One-man Greek exploitation factory Nico Mastorakis was still a newcomer at the height of the golden era of cinematic Island of Deathsex and violence when he made this oddball shocker, which still confounds most viewers and remains difficult to assess. ... [more...]
"... a mix of extreme elements that catapult it beyond its humble intentions into the realm of timeless cult classics.."
Although Greek filmmaker, producer, director, writer and all round B movie mogul Nico Mastorakis’s crazy cult film “Island of Death” definitely has a valid claim to the title of the most gloriously insane exploitation movie ever made... [more...]
"....it's almost like a comic book on film, in its satirical approach towards moral guardians and moral watchdogs..."
Given the prevalence of zealotry and intolerance in today’s world, Island of Death still feels remarkably ‘fresh’, if one can look past the garish 1970s fashions and recognise the rich vein of black humour that runs throughout the picture... [more...]
Absolutely nuts; often damn funny in dark, ridiculous, and terribly inappropriate ways --Film School Rejects one of the movies that sat proudly atop the UK s infamous Video Nasties banned list --Dread Central Highly recommended --Horror View... [more...]
The term “cult” is rarely (if ever) invoked in English-speaking film criticism in reference to Greek cinema. Nico Mastorakis’s boundary-pushing exploitation masterwork Island of Death (1976), is therefore somewhat of an anomaly. Heavily censored in all of the territories...[more...]
Island of Death was the second film in the prolific career of its writer-producer-director, Nico Mastorakis, who was inspired to make the picture after the commercial success... [more]
A cause célèbre of
the video nasty age
Film censorship in England is a study in changing tastes and morals, and a litmus test of political correctness. Sparking a moral panic in the eighties, when horror movies were making killers of our kids, the ‘video nasty’ list soon became the go-to guide for the discerning gore fan.
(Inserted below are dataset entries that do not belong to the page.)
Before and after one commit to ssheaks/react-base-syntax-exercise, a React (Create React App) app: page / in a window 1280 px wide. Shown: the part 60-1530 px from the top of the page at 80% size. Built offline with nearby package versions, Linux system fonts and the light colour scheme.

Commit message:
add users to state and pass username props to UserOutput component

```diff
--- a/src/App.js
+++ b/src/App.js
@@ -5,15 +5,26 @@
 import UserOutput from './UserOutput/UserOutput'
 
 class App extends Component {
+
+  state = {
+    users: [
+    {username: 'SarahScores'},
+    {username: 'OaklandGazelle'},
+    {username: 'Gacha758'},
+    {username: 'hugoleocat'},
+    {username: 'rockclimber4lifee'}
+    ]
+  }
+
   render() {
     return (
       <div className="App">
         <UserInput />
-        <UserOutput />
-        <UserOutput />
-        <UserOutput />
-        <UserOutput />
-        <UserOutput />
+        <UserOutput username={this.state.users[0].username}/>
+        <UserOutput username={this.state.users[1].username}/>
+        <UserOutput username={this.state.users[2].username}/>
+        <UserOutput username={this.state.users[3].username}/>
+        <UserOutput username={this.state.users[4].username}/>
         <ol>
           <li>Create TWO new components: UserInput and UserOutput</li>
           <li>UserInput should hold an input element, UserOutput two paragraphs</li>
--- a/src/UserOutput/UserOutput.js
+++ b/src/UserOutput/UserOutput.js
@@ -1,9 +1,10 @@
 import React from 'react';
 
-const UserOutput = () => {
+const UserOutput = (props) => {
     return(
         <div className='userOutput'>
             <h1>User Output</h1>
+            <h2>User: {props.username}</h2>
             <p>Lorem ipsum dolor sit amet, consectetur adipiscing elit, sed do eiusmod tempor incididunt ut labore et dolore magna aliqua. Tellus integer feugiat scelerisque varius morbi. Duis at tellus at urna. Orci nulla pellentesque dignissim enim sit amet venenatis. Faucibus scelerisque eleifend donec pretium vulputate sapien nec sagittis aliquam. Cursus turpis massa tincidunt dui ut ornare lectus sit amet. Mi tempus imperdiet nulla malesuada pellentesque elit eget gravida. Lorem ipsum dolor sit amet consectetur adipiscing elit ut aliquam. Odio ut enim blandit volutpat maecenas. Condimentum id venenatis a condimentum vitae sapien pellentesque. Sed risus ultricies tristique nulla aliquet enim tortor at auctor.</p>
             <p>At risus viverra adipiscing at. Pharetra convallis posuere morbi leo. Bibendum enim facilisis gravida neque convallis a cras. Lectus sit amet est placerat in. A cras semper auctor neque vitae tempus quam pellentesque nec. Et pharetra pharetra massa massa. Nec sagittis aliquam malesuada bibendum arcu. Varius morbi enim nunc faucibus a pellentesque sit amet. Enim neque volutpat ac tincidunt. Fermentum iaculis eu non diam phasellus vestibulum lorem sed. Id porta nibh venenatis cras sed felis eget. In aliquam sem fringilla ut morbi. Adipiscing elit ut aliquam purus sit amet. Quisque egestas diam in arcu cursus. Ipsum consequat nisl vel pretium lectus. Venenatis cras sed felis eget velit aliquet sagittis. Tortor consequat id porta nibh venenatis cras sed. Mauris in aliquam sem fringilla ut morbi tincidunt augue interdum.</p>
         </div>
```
Nico Mastorakis’ infamous Greek exploitation flick Island of Death has had an especially fraught history with the BBFC (British Board of Film Classification).
Like Mastorakis himself has said, the story behind a film is often more interesting than the movie itself.
Director Mastorakis, who was a major
player in Greek TV, became inspired to make
Island of Death after noticing the financial
success of Tobe Hooper’s The Texas Chain
Saw Massacre. Given the film’s gritty
nastiness and hazy intensity, it’s logical
to assume that upping the violence and
perversity would rake in more cash, and
that’s just what Mastorakis did. The proto-
slasher was not only one of the earliest
attempts to mimic The Texas Chain Saw
Massacre, but one of the principal titles in
Greek exploitation cinema, and certainly the
After listing the most depraved sexual acts he could conceive, Mastorakis wrote the script in a week. The $35,000 budgetwas so low that he even had to take on therole of the novelist because the originalactor wanted more than the budget allowed.
Mastorakis has often gone on record to say that there was no artistic intention behind Island of Death and that it was a labour of financial lust, to afford him a prosperous filmmaking career. To that end, his feature debut was a roaring success; the controversial screen matter ensured its place on the video nasty list, courting notoriety and cementing its place in the cinematic pantheon.